The number of recorded police stop and search incidents has risen across Aberdeenshire, despite a report questioning the tactic’s worth.
The report published by the Scottish Police Authority (SPA) found areas of the country had seen a huge rise in the number of searches in the first nine months since Scotland’s single police force was created.
The SPA said it could find “no causal link” between a reduction in violence and stop-and-search activity increase.
While there was a 0.2 per cent fall in the number of searches as a whole from April to December last year, the national figure was driven by a 45,598 reduction in searches carried out in Glasgow.
Overall, Aberdeenshire saw 2266 stop and searches between April and December 2013, up from 1473 during the same period in 2012.
These figures include statutory searches, which require reasonable suspicion, and non-statutory searches which require no suspicion and can in be refused.
However, according to the Mets FAQ (frequently asked question) section on their website: “Officers do not need your permission to go through your belongings - if you refuse, you can be searched by force.”
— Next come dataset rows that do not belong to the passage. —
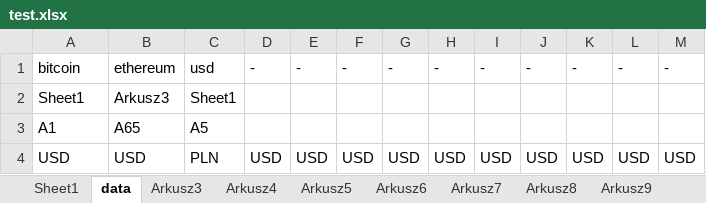
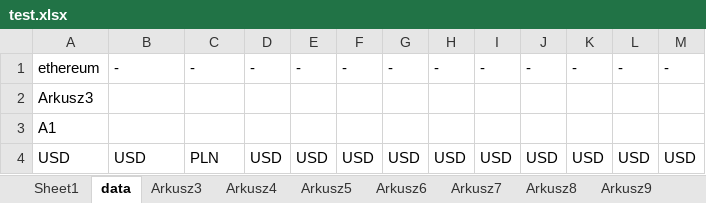
Before and after one commit to lunerien/price_updater, an Excel workbook: test.xlsx, sheet data, drawn as a sheet; values as stored, in another font and other column widths than the file's, no borders; removed rows and columns are numbered as before the commit, all else as after; the diff names each change by its address in the sheet, - before the commit and + after, or states it on an @@ line.

```diff
--- a/test.xlsx (sheet data)
+++ b/test.xlsx (sheet data)
-A1: bitcoin
+A1: ethereum
-B1: ethereum
+B1: -
-C1: usd
+C1: -
-row 2: Sheet1 | Arkusz3 | Sheet1
+row 2: Arkusz3
-B3: A65
+B3: (empty)
-C3: A5
+C3: (empty)
```
Also changed, not shown: sheet Arkusz3, sheet Sheet1, 22 other files.
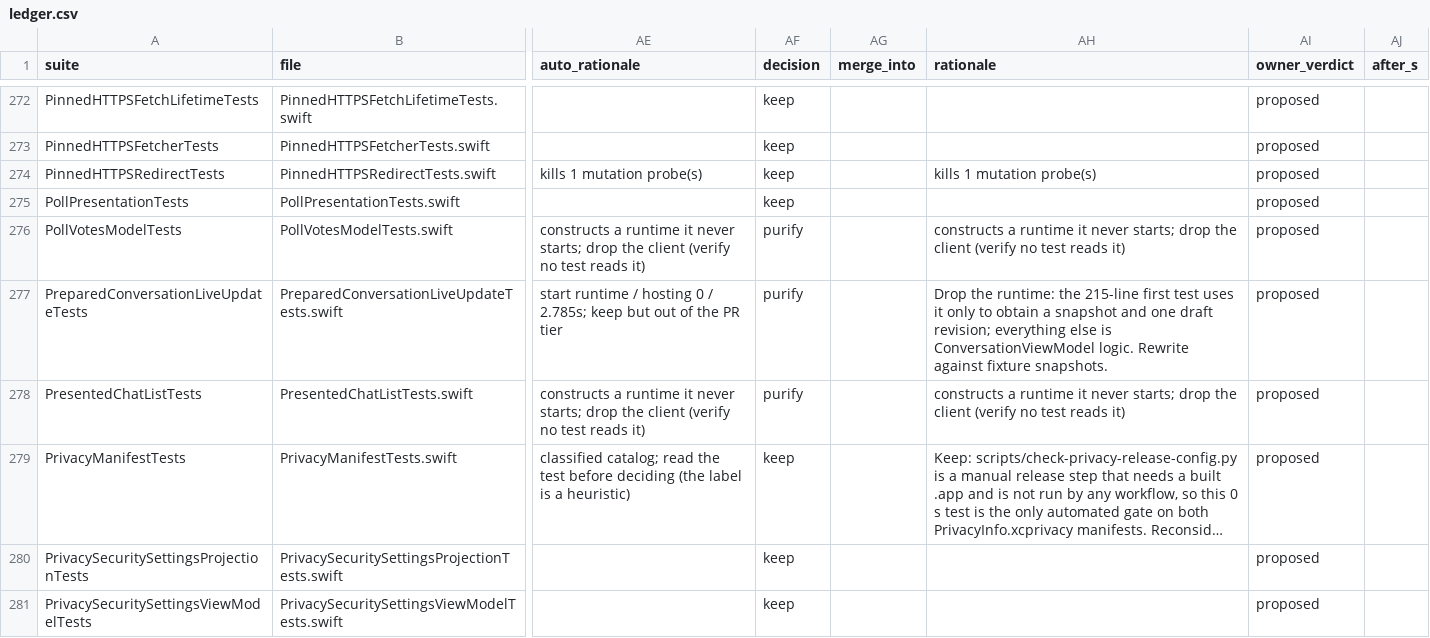
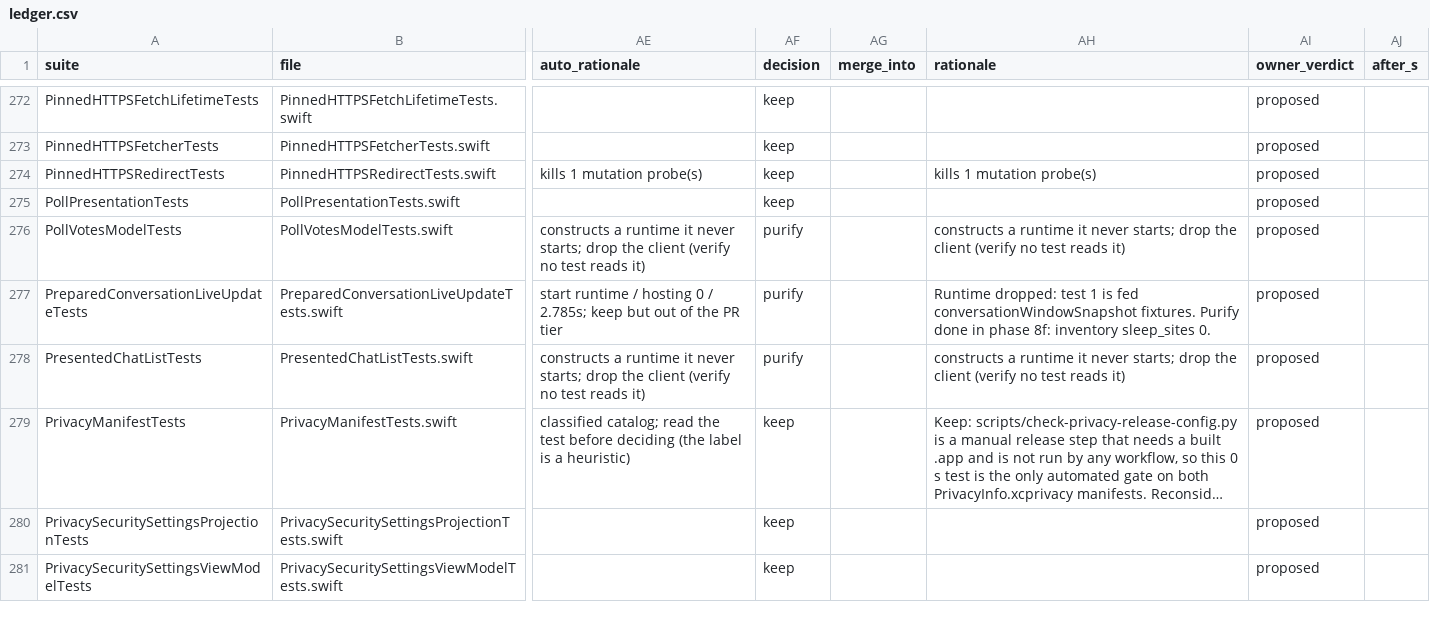
Before and after one commit to marmot-protocol/whitenoise-ios, a CSV file: docs/test-audit/ledger.csv, drawn as a sheet; only a part is shown, gaps mark what is left out; long unchanged cells end in …; the diff covers the shown part only; the diff names each change by its address in the sheet, - before the commit and + after, or states it on an @@ line.

```diff
--- a/docs/test-audit/ledger.csv
+++ b/docs/test-audit/ledger.csv
-AH277 (rationale): Drop the runtime: the 215-line first test uses it only to obtain a snapshot and one draft revision; everything else is ConversationViewModel logic. Rewrite against fixture snapshots.
+AH277 (rationale): Runtime dropped: test 1 is fed conversationWindowSnapshot fixtures. Purify done in phase 8f: inventory sleep_sites 0.
```
Also changed, not shown: 18 edited cells elsewhere in this file, docs/test-audit/verdicts.csv, 1 other file.
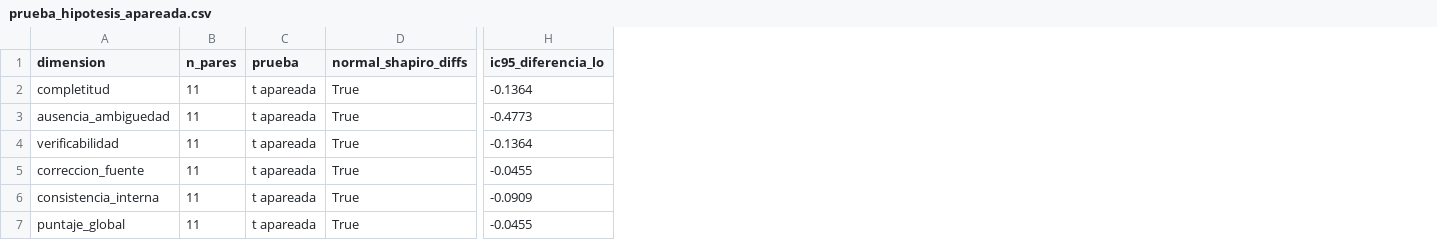
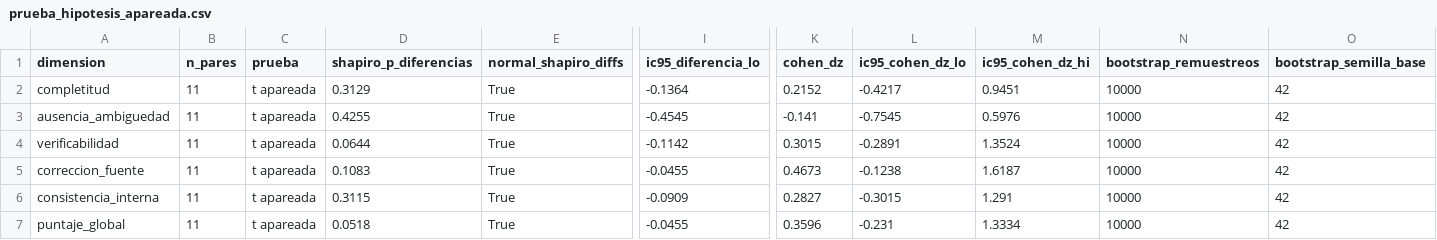
Before and after one commit to AngeloP2114/SICST_ISR401, a CSV file: 06_Experimento/resultados/prueba_hipotesis_apareada.csv, drawn as a sheet; only a part is shown, gaps mark what is left out; addresses are those after the commit; the diff names each change by its address in the sheet, - before the commit and + after, or states it on an @@ line.

Commit message:
Actualiza resultados reproducibles del experimento SICST

```diff
--- a/06_Experimento/resultados/prueba_hipotesis_apareada.csv
+++ b/06_Experimento/resultados/prueba_hipotesis_apareada.csv
+column D (shapiro_p_diferencias), rows 2-7: 0.3129 | 0.4255 | 0.0644 | 0.1083 | 0.3115 | 0.0518
+column K (cohen_dz), rows 2-7: 0.2152 | -0.141 | 0.3015 | 0.4673 | 0.2827 | 0.3596
+column L (ic95_cohen_dz_lo), rows 2-7: -0.4217 | -0.7545 | -0.2891 | -0.1238 | -0.3015 | -0.231
+column M (ic95_cohen_dz_hi), rows 2-7: 0.9451 | 0.5976 | 1.3524 | 1.6187 | 1.291 | 1.3334
+column N (bootstrap_remuestreos), rows 2-7: all 10000
+column O (bootstrap_semilla_base), rows 2-7: all 42
-I3 (ic95_diferencia_lo): -0.4773
+I3 (ic95_diferencia_lo): -0.4545
-I4 (ic95_diferencia_lo): -0.1364
+I4 (ic95_diferencia_lo): -0.1142
```
Also changed, not shown: 2 other files.
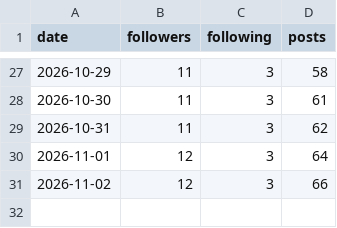
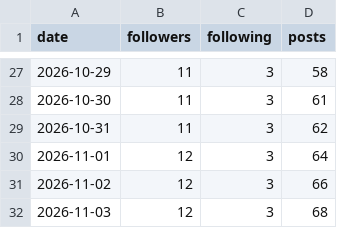
Before and after one commit to bhavishyabharara-jpg/fix-my-money, a CSV file: metrics/account.csv, drawn as a sheet; only a part is shown, gaps mark what is left out.

```diff
--- a/metrics/account.csv
+++ b/metrics/account.csv
@@ -31 +31,2 @@ date,followers,following,posts
 2026-11-02,12,3,66
+2026-11-03,12,3,68
```
Also changed, not shown: 2 other files.
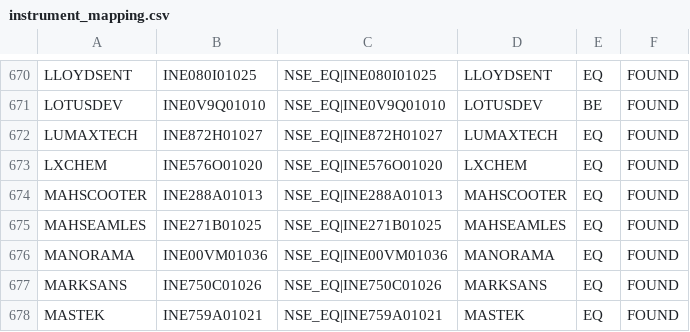
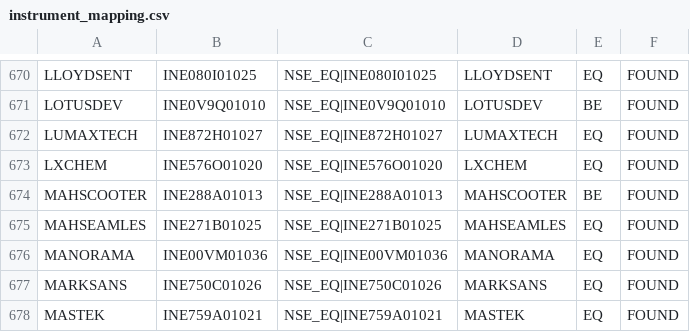
Before and after one commit to surajpjoshi/stockstory, a CSV file: data/instrument_mapping.csv, drawn as a sheet; only a part is shown, gaps mark what is left out.

```diff
--- a/data/instrument_mapping.csv
+++ b/data/instrument_mapping.csv
@@ -673,3 +673,3 @@ LUMAXTECH,INE872H01027,NSE_EQ|INE872H01027,LUMAXTECH,EQ,FOUND
 LXCHEM,INE576O01020,NSE_EQ|INE576O01020,LXCHEM,EQ,FOUND
-MAHSCOOTER,INE288A01013,NSE_EQ|INE288A01013,MAHSCOOTER,EQ,FOUND
+MAHSCOOTER,INE288A01013,NSE_EQ|INE288A01013,MAHSCOOTER,BE,FOUND
 MAHSEAMLES,INE271B01025,NSE_EQ|INE271B01025,MAHSEAMLES,EQ,FOUND
```
Also changed, not shown: data/sector_summary.csv, 3 other files.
Conservative candidate for West Aberdeenshire and Kincardine, Alexander Burnett, said: “When the officers carrying out stop and search are admitting people are not being informed of their legal rights, serious questions must be asked about current procedure.”